Babenet, which at one time was a collection of membership sites and TGPs, said it’s owed an amount exceeding $1 million.
In 1999, Babenet made a $300,000, five-year loan to Fishbein’s AVN to help jumpstart the Internext trade show, then known as IA 2000.
As part of the agreement, Babenet was to receive eight percent of the gross revenue collected from Internext.
Babenet also was to receive no less than the “favored nations pricing” for exhibitor space at the show and two full pages of advertising in the Internext showguide.
According to court documents, the suit agains Fishbein and AVN got its legs during an April 2008 lunch.
At the lunch, it became clear to three Babenet execs— Jack Gallagher, Rob Gould and Andy Garroni — that their deal had gone south.
Babenet contends that the funds they received from AVN were “substantially less” than eight percent of the gross receipts and that AVN “secretly” provided free exhibition space to other companies at the same time it was charging Babenet up to $25,000 per show for space.
Babenet also said AVN and Fishbein had “induced exhibitors and attendees of the shows to migrate to other adult trade shows wholly owned by AVN in order to avoid paying Babenet its eight percent.”
The suit further contends that AVN and Fishbein never accounted to Babenet the gross revenue associated with the show, including commissions, affiliate marketing, trade or barter and revenue from a spin-off show.
Babenet’s claim seeks accounting of Internext’s finances for an undetermined number of years. It also seeks to have all of Internext’s funds held by a trust until the court can adjudicate the case.
The contractual fraud case has a status hearing March 2 at the downtown courthouse.

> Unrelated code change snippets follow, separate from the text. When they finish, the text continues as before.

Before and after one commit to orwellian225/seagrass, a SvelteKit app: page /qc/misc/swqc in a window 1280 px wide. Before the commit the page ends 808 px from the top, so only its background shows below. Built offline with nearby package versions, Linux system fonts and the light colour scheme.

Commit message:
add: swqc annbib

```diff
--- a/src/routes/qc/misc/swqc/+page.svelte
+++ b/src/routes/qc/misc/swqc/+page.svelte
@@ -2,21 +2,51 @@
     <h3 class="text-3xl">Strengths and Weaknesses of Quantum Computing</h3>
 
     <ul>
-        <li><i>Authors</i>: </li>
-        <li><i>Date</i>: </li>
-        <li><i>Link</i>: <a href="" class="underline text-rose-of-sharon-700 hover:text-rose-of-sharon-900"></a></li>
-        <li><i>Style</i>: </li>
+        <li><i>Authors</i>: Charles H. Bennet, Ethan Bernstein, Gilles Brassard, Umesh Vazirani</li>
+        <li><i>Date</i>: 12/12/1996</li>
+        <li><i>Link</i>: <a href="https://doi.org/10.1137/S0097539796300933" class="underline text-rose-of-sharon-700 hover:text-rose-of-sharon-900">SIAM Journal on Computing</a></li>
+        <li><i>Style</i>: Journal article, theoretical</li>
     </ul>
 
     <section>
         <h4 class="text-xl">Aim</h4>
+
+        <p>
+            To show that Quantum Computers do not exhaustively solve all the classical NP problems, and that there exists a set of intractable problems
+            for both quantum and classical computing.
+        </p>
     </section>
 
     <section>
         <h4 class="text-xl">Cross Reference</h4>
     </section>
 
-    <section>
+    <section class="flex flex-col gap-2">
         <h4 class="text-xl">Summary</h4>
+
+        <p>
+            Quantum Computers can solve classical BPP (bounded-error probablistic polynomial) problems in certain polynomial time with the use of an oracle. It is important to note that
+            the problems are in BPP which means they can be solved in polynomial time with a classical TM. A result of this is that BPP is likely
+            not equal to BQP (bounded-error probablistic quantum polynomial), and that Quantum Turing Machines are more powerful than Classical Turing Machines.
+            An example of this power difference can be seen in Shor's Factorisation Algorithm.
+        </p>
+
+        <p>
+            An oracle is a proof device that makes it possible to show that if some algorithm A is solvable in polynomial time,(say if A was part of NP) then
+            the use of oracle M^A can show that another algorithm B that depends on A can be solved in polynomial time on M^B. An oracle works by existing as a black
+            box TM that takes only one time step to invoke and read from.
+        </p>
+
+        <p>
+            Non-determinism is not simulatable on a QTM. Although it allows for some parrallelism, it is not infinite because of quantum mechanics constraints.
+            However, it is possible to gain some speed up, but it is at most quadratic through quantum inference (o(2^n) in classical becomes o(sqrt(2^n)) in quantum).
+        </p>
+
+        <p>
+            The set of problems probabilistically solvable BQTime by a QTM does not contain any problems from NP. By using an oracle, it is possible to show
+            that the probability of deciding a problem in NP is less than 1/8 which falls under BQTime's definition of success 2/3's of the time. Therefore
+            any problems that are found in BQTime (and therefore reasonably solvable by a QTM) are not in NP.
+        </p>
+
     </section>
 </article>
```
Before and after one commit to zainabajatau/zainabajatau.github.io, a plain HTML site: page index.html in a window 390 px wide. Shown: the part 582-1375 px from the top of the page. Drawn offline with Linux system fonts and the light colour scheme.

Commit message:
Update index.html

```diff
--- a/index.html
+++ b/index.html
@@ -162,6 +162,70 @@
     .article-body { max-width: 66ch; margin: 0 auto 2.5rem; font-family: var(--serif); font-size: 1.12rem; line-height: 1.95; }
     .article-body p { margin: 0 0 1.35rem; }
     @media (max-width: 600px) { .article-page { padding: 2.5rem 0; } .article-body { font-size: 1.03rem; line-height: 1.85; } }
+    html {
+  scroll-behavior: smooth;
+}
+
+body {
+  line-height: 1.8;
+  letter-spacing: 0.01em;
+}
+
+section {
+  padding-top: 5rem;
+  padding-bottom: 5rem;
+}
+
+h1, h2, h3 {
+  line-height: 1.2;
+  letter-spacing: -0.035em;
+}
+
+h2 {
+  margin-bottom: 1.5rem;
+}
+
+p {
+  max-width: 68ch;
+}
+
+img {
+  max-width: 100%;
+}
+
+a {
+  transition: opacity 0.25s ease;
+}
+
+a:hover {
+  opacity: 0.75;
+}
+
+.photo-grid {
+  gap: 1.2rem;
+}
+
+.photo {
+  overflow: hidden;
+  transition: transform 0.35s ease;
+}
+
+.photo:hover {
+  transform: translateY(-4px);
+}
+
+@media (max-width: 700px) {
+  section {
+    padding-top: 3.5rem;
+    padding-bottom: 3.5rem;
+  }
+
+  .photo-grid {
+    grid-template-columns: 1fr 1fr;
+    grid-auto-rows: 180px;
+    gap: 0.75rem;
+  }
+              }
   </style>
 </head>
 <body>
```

Fishbein referred questions to his attorney, Paul Cambria, who was unavailable for comment late Friday. XBIZ was unable to reach Babenet attorney Allen Grodsky for comment by post time.